Is Britain entering a post-butterfly era? This fear has been expressed by Sir David Attenborough, much respected naturalist and TV broadcaster who for 50 years has been bringing the natural world into UK living rooms.
Survival Zones will be Grant Aided
He has thrown his weight behind a campaign to rescue native butterfly species from extinction. During an interview on BBC TV he announced 20 “Survival Zones” where farmers and growers will be eligible to apply for grant aid in order to create conservation areas by restoring habitat that has been destroyed for agriculture.

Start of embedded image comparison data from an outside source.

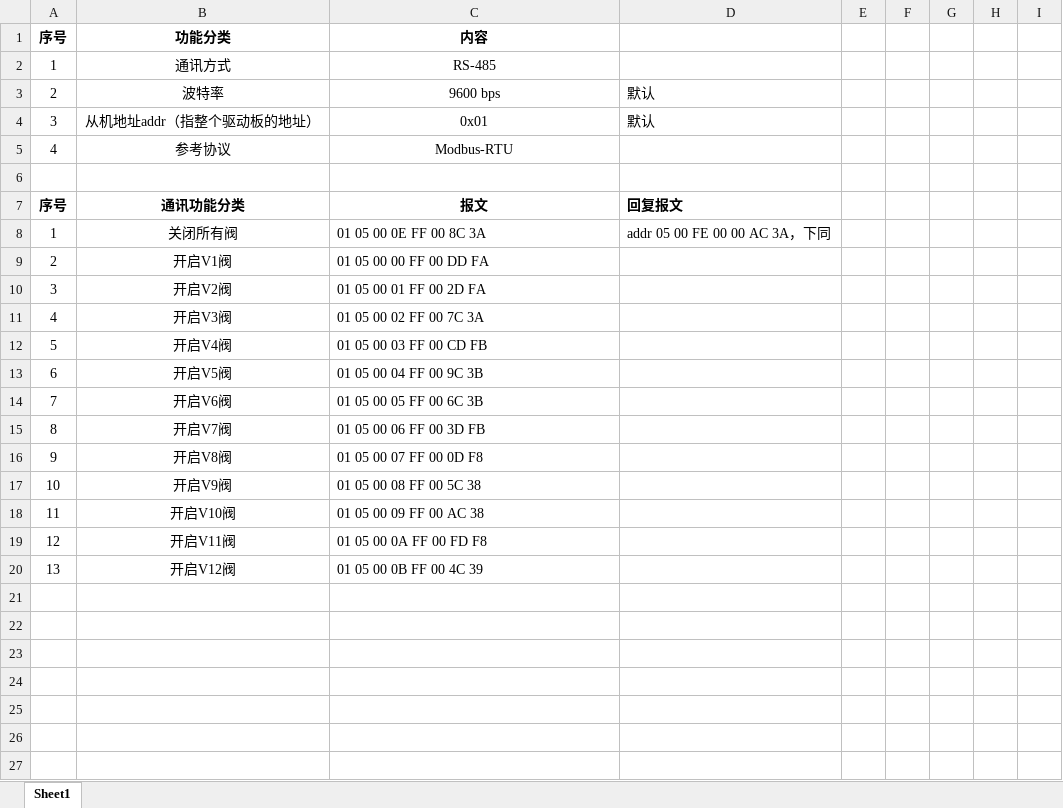
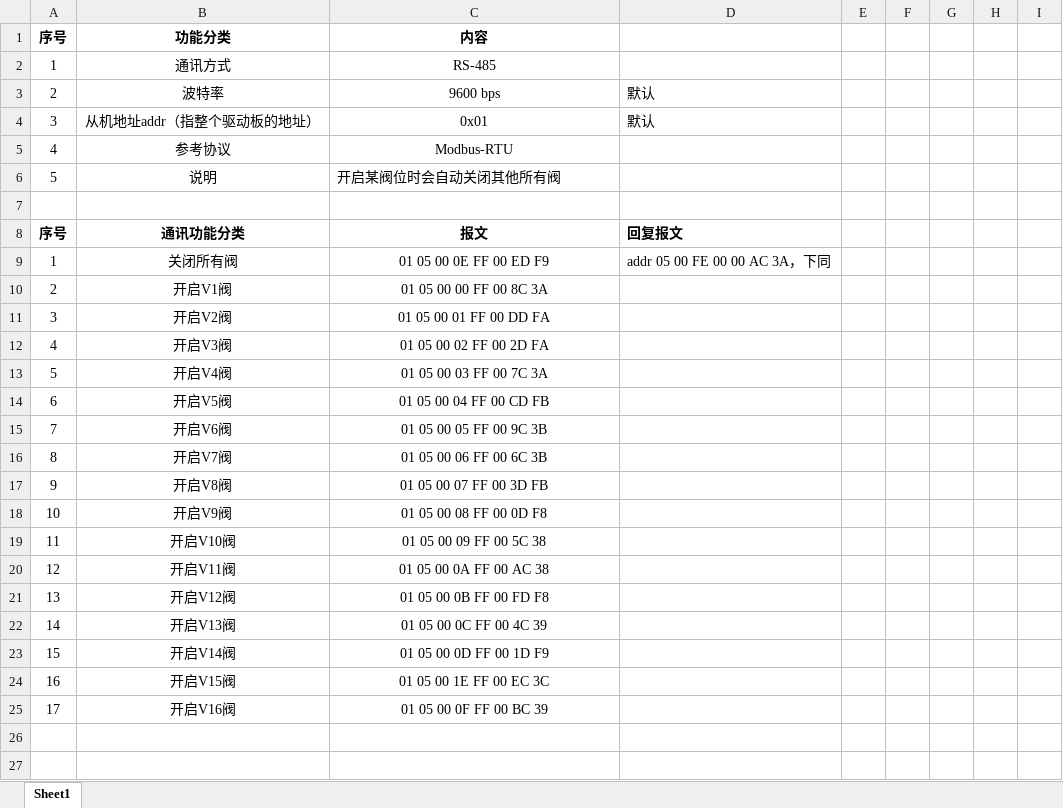
Before and after one commit to qimao/CircleValve, an Excel workbook: 环多通阀通讯协议 V1.0.xlsx, sheet Sheet1, drawn as a sheet; only a part is shown; the shorter side is filled out with more unchanged rows; values as stored, in another font and other column widths than the file's, no borders; addresses are those after the commit; the diff names each change by its address in the sheet, - before the commit and + after, or states it on an @@ line.

Commit message:
更新通讯协议V1.0

```diff
--- a/环多通阀通讯协议 V1.0.xlsx (sheet Sheet1)
+++ b/环多通阀通讯协议 V1.0.xlsx (sheet Sheet1)
+row 6: 5 | 说明 | 开启某阀位时会自动关闭其他所有阀
-C9 (内容): 01 05 00 0E FF 00 8C 3A
+C9 (内容): 01 05 00 0E FF 00 ED F9
-C9:C21 alignment: left
+C9:C21 alignment: center
-C10 (内容): 01 05 00 00 FF 00 DD FA
+C10 (内容): 01 05 00 00 FF 00 8C 3A
-C11 (内容): 01 05 00 01 FF 00 2D FA
+C11 (内容): 01 05 00 01 FF 00 DD FA
-C12 (内容): 01 05 00 02 FF 00 7C 3A
+C12 (内容): 01 05 00 02 FF 00 2D FA
-C13 (内容): 01 05 00 03 FF 00 CD FB
+C13 (内容): 01 05 00 03 FF 00 7C 3A
-C14 (内容): 01 05 00 04 FF 00 9C 3B
+C14 (内容): 01 05 00 04 FF 00 CD FB
-C15 (内容): 01 05 00 05 FF 00 6C 3B
+C15 (内容): 01 05 00 05 FF 00 9C 3B
-C16 (内容): 01 05 00 06 FF 00 3D FB
+C16 (内容): 01 05 00 06 FF 00 6C 3B
-C17 (内容): 01 05 00 07 FF 00 0D F8
+C17 (内容): 01 05 00 07 FF 00 3D FB
-C18 (内容): 01 05 00 08 FF 00 5C 38
+C18 (内容): 01 05 00 08 FF 00 0D F8
-C19 (内容): 01 05 00 09 FF 00 AC 38
+C19 (内容): 01 05 00 09 FF 00 5C 38
-C20 (内容): 01 05 00 0A FF 00 FD F8
+C20 (内容): 01 05 00 0A FF 00 AC 38
-C21 (内容): 01 05 00 0B FF 00 4C 39
+C21 (内容): 01 05 00 0B FF 00 FD F8
-row 22: (empty)
+row 22: 14 | 开启V13阀 | 01 05 00 0C FF 00 4C 39
-row 23: (empty)
+row 23: 15 | 开启V14阀 | 01 05 00 0D FF 00 1D F9
-row 24: (empty)
+row 24: 16 | 开启V15阀 | 01 05 00 1E FF 00 EC 3C
-row 25: (empty)
+row 25: 17 | 开启V16阀 | 01 05 00 0F FF 00 BC 39
```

Butterflies under threat include the high brown fritillary and marsh fritillary that are found on Dartmoor, the Adonis Blue that is found on the Downs of southern England and the Swallow Tail that lives in the shrinking fenlands of the Norfolk Broads area.
Butterflies Are a Rarity in British Countryside
Sir David commented “Much of Britain’s countryside is a no-go area for many favourite butterflies. Habitat has been ploughed up or become overgrown. Anybody who’s been for a country walk recently will tell you that butterflies are a rarity.
The importance of butterflies is that they tell us if the land is healthy or not. If there is an absence of butterflies it means the land is endangered or sick.”
Restoring the Balance in Favour of Butterflies
The government has agreed to finance this initiative through grants to farmers, enabling them to restore land to provide the correct habitat for endangered species. Hopefully this will reverse the trend towards extinction.
How Can Individuals Help to Conserve Butterflies?
Individuals can do a lot to help save the butterfly. One simple initiative is to provide food and host plants for the butterfly population. A food plant provides nectar for the adult butterfly and so blossoms are important.
The butterfly then needs to lay its eggs on the leaves of a host plant such as the humble nettle (Urtica). After hatching the caterpillars will feed on the leaves of the host plant which also provides shelter for the chrysalis stage.
Some Butterfly Friendly Plants Include:
- The Buddleia Bush
- Honeysuckle – a fragrant climber that can be trained up a post or drainpipe
- Hebe (common name Veronica)
- Echinacea purpurea – common name Purple Coneflower
- Herbs such as Sage and Marjoram
- Monarda (common name Bee Balm)
or if you don’t have the time or energy for horticulture why not just allow a clump of nettles to grow in a corner of the garden.
A few more Do’s and Don’ts
- Do find out about your local species, what plants they feed and lay eggs on
- Do provide moist mud for the butterflies to drink from
- Do leave some leaf litter around and plant shrubs where butterflies can hibernate
Do clump several plants together for visibility
- Don’t use pesticides
- Don’t use pesticides